■ **PROBLEM DETAILS**:
Restating the data word for word is all that is required.

■ **PROVIDED MATERIAL**:

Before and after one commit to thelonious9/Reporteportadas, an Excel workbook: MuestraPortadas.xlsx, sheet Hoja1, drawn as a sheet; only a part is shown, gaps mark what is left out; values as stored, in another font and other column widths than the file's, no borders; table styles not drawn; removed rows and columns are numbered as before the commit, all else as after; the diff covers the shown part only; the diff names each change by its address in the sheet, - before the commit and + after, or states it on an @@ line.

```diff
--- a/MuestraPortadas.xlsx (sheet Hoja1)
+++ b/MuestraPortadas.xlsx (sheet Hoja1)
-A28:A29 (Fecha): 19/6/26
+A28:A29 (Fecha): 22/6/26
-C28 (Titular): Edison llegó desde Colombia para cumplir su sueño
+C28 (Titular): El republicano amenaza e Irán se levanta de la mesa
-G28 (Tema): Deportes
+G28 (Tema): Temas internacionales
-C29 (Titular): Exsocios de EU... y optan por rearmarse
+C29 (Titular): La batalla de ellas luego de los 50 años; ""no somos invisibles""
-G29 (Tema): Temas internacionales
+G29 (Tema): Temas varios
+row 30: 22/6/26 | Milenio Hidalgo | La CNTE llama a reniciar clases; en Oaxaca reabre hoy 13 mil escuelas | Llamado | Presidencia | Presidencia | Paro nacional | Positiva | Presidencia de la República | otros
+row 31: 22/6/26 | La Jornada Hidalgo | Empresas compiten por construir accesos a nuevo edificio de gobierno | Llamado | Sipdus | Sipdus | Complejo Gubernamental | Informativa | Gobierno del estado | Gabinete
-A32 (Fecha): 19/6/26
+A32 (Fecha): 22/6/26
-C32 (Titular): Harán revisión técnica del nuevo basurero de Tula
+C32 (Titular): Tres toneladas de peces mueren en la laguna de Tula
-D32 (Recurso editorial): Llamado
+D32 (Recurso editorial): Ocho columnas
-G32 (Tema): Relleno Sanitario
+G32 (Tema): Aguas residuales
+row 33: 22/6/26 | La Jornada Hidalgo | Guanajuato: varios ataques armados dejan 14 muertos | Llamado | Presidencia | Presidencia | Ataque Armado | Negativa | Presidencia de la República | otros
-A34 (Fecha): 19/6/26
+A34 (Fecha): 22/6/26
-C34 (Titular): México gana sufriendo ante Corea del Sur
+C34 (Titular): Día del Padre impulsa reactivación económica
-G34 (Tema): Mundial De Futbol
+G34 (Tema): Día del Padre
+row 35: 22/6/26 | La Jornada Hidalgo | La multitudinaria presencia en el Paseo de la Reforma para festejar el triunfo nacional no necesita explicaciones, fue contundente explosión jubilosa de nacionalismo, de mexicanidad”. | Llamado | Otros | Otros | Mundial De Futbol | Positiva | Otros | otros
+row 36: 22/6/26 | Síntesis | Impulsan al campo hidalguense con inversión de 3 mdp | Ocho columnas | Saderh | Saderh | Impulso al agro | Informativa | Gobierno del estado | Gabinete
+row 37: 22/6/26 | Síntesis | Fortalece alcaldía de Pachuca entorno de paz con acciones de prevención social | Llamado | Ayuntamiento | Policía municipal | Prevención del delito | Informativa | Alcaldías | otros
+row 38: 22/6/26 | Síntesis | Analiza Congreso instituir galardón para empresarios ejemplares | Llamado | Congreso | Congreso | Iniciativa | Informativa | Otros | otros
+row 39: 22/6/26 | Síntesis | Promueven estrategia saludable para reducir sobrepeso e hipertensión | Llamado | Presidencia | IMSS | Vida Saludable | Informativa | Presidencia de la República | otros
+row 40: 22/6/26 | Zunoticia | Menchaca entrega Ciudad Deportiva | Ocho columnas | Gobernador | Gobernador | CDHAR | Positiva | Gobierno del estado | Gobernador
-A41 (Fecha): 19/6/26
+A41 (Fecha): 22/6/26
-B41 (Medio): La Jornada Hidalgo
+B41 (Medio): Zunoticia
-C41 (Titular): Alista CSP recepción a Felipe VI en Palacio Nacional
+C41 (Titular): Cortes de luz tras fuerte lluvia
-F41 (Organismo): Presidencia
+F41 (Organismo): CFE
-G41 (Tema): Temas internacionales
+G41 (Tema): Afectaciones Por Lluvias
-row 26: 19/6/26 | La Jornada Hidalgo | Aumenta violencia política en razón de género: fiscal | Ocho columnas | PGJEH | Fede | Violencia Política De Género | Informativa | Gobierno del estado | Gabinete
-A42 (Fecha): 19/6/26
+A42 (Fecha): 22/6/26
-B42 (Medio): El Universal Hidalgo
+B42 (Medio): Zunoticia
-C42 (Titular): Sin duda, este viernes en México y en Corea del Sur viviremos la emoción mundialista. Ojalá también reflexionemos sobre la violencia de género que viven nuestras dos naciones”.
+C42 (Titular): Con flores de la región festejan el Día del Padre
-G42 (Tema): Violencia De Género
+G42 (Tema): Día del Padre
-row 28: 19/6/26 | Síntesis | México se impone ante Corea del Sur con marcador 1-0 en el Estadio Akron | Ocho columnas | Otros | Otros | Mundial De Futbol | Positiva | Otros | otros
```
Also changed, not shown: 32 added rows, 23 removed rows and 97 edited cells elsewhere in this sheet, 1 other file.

■ **EXERCISE RESULT**:
Before and after one commit to thelonious9/Reporteportadas, an Excel workbook: MuestraPortadas.xlsx, sheet Hoja1, drawn as a sheet; only a part is shown, gaps mark what is left out; values as stored, in another font and other column widths than the file's, no borders; table styles not drawn; removed rows and columns are numbered as before the commit, all else as after; the diff covers the shown part only; the diff names each change by its address in the sheet, - before the commit and + after, or states it on an @@ line.

```diff
--- a/MuestraPortadas.xlsx (sheet Hoja1)
+++ b/MuestraPortadas.xlsx (sheet Hoja1)
-A28:A29 (Fecha): 19/6/26
+A28:A29 (Fecha): 22/6/26
-C28 (Titular): Edison llegó desde Colombia para cumplir su sueño
+C28 (Titular): El republicano amenaza e Irán se levanta de la mesa
-G28 (Tema): Deportes
+G28 (Tema): Temas internacionales
-C29 (Titular): Exsocios de EU... y optan por rearmarse
+C29 (Titular): La batalla de ellas luego de los 50 años; ""no somos invisibles""
-G29 (Tema): Temas internacionales
+G29 (Tema): Temas varios
+row 30: 22/6/26 | Milenio Hidalgo | La CNTE llama a reniciar clases; en Oaxaca reabre hoy 13 mil escuelas | Llamado | Presidencia | Presidencia | Paro nacional | Positiva | Presidencia de la República | otros
+row 31: 22/6/26 | La Jornada Hidalgo | Empresas compiten por construir accesos a nuevo edificio de gobierno | Llamado | Sipdus | Sipdus | Complejo Gubernamental | Informativa | Gobierno del estado | Gabinete
-A32 (Fecha): 19/6/26
+A32 (Fecha): 22/6/26
-C32 (Titular): Harán revisión técnica del nuevo basurero de Tula
+C32 (Titular): Tres toneladas de peces mueren en la laguna de Tula
-D32 (Recurso editorial): Llamado
+D32 (Recurso editorial): Ocho columnas
-G32 (Tema): Relleno Sanitario
+G32 (Tema): Aguas residuales
+row 33: 22/6/26 | La Jornada Hidalgo | Guanajuato: varios ataques armados dejan 14 muertos | Llamado | Presidencia | Presidencia | Ataque Armado | Negativa | Presidencia de la República | otros
-A34 (Fecha): 19/6/26
+A34 (Fecha): 22/6/26
-C34 (Titular): México gana sufriendo ante Corea del Sur
+C34 (Titular): Día del Padre impulsa reactivación económica
-G34 (Tema): Mundial De Futbol
+G34 (Tema): Día del Padre
+row 35: 22/6/26 | La Jornada Hidalgo | La multitudinaria presencia en el Paseo de la Reforma para festejar el triunfo nacional no necesita explicaciones, fue contundente explosión jubilosa de nacionalismo, de mexicanidad”. | Llamado | Otros | Otros | Mundial De Futbol | Positiva | Otros | otros
+row 36: 22/6/26 | Síntesis | Impulsan al campo hidalguense con inversión de 3 mdp | Ocho columnas | Saderh | Saderh | Impulso al agro | Informativa | Gobierno del estado | Gabinete
+row 37: 22/6/26 | Síntesis | Fortalece alcaldía de Pachuca entorno de paz con acciones de prevención social | Llamado | Ayuntamiento | Policía municipal | Prevención del delito | Informativa | Alcaldías | otros
+row 38: 22/6/26 | Síntesis | Analiza Congreso instituir galardón para empresarios ejemplares | Llamado | Congreso | Congreso | Iniciativa | Informativa | Otros | otros
+row 39: 22/6/26 | Síntesis | Promueven estrategia saludable para reducir sobrepeso e hipertensión | Llamado | Presidencia | IMSS | Vida Saludable | Informativa | Presidencia de la República | otros
+row 40: 22/6/26 | Zunoticia | Menchaca entrega Ciudad Deportiva | Ocho columnas | Gobernador | Gobernador | CDHAR | Positiva | Gobierno del estado | Gobernador
-A41 (Fecha): 19/6/26
+A41 (Fecha): 22/6/26
-B41 (Medio): La Jornada Hidalgo
+B41 (Medio): Zunoticia
-C41 (Titular): Alista CSP recepción a Felipe VI en Palacio Nacional
+C41 (Titular): Cortes de luz tras fuerte lluvia
-F41 (Organismo): Presidencia
+F41 (Organismo): CFE
-G41 (Tema): Temas internacionales
+G41 (Tema): Afectaciones Por Lluvias
-row 26: 19/6/26 | La Jornada Hidalgo | Aumenta violencia política en razón de género: fiscal | Ocho columnas | PGJEH | Fede | Violencia Política De Género | Informativa | Gobierno del estado | Gabinete
-A42 (Fecha): 19/6/26
+A42 (Fecha): 22/6/26
-B42 (Medio): El Universal Hidalgo
+B42 (Medio): Zunoticia
-C42 (Titular): Sin duda, este viernes en México y en Corea del Sur viviremos la emoción mundialista. Ojalá también reflexionemos sobre la violencia de género que viven nuestras dos naciones”.
+C42 (Titular): Con flores de la región festejan el Día del Padre
-G42 (Tema): Violencia De Género
+G42 (Tema): Día del Padre
-row 28: 19/6/26 | Síntesis | México se impone ante Corea del Sur con marcador 1-0 en el Estadio Akron | Ocho columnas | Otros | Otros | Mundial De Futbol | Positiva | Otros | otros
```
Also changed, not shown: 32 added rows, 23 removed rows and 97 edited cells elsewhere in this sheet, 1 other file.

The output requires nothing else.